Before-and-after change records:
_____

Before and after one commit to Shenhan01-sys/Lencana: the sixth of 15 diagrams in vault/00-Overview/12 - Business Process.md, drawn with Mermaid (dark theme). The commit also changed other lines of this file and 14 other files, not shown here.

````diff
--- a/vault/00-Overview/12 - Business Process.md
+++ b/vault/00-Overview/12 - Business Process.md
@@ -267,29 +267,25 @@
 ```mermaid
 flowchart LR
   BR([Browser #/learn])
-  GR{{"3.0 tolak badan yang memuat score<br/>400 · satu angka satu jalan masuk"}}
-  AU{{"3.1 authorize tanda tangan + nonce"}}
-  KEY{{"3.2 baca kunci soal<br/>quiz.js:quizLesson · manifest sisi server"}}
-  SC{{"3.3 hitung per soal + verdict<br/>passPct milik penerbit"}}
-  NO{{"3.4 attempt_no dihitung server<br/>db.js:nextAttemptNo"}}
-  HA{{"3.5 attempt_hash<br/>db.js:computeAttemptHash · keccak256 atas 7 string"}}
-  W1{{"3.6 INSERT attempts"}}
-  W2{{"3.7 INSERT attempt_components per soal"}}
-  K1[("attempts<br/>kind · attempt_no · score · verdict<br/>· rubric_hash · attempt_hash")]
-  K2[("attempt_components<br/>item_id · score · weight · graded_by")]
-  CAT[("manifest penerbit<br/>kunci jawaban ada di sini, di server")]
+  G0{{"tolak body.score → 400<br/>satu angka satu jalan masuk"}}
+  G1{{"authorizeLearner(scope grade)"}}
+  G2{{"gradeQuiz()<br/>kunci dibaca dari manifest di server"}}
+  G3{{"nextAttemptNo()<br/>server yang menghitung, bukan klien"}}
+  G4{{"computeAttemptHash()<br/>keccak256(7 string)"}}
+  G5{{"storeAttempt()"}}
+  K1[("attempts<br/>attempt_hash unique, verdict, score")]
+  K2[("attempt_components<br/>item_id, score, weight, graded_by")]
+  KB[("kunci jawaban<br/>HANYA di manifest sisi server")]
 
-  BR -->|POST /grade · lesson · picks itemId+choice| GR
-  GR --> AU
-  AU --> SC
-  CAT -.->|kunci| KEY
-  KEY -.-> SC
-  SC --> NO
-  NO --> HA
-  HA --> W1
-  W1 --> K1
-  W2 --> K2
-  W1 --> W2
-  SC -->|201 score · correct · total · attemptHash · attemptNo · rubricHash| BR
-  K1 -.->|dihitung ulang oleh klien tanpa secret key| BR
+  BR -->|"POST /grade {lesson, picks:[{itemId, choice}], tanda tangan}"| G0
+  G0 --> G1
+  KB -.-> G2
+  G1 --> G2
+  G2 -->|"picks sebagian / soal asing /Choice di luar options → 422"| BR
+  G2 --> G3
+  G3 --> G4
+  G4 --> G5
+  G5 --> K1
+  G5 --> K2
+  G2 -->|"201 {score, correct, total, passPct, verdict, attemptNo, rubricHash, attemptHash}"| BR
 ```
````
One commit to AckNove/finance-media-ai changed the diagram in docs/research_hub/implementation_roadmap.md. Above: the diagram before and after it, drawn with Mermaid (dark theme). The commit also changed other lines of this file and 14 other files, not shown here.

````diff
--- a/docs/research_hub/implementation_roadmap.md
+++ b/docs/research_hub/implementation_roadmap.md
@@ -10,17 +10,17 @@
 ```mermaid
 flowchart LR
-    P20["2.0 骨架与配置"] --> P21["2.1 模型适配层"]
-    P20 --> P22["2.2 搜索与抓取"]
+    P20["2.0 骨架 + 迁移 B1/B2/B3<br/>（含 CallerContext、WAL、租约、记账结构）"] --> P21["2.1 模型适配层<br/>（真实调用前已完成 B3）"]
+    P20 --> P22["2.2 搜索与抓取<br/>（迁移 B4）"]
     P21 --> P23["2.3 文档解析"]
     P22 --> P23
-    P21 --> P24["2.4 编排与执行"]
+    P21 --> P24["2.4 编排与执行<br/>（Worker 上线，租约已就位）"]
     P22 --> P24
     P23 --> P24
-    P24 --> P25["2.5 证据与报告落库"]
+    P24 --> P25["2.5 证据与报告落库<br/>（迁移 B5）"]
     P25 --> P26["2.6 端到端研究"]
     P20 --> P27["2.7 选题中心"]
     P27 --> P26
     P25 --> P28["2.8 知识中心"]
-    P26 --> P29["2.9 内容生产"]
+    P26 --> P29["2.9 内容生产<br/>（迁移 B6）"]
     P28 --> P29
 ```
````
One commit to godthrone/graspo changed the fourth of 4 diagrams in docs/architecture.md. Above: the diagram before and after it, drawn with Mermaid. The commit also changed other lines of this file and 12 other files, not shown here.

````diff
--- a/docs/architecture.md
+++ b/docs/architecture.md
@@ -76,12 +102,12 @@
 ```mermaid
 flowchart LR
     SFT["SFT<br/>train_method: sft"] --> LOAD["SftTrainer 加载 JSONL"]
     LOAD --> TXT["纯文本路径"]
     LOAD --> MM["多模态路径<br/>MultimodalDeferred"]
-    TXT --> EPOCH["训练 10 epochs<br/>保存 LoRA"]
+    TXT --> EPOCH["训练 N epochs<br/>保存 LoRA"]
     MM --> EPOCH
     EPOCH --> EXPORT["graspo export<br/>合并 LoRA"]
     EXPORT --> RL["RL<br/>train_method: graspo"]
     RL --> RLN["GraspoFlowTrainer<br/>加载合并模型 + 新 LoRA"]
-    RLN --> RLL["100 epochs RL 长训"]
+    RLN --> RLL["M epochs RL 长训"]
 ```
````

_____

● EXERCISE DETAILS: Whenever the word "score" occurs in a line above, copy that line.

● ANSWER BOX:
-  GR{{"3.0 tolak badan yang memuat score<br/>400 · satu angka satu jalan masuk"}}
-  K1[("attempts<br/>kind · attempt_no · score · verdict<br/>· rubric_hash · attempt_hash")]
-  K2[("attempt_components<br/>item_id · score · weight · graded_by")]
+  G0{{"tolak body.score → 400<br/>satu angka satu jalan masuk"}}
+  K1[("attempts<br/>attempt_hash unique, verdict, score")]
+  K2[("attempt_components<br/>item_id, score, weight, graded_by")]
-  SC -->|201 score · correct · total · attemptHash · attemptNo · rubricHash| BR
+  G2 -->|"201 {score, correct, total, passPct, verdict, attemptNo, rubricHash, attemptHash}"| BR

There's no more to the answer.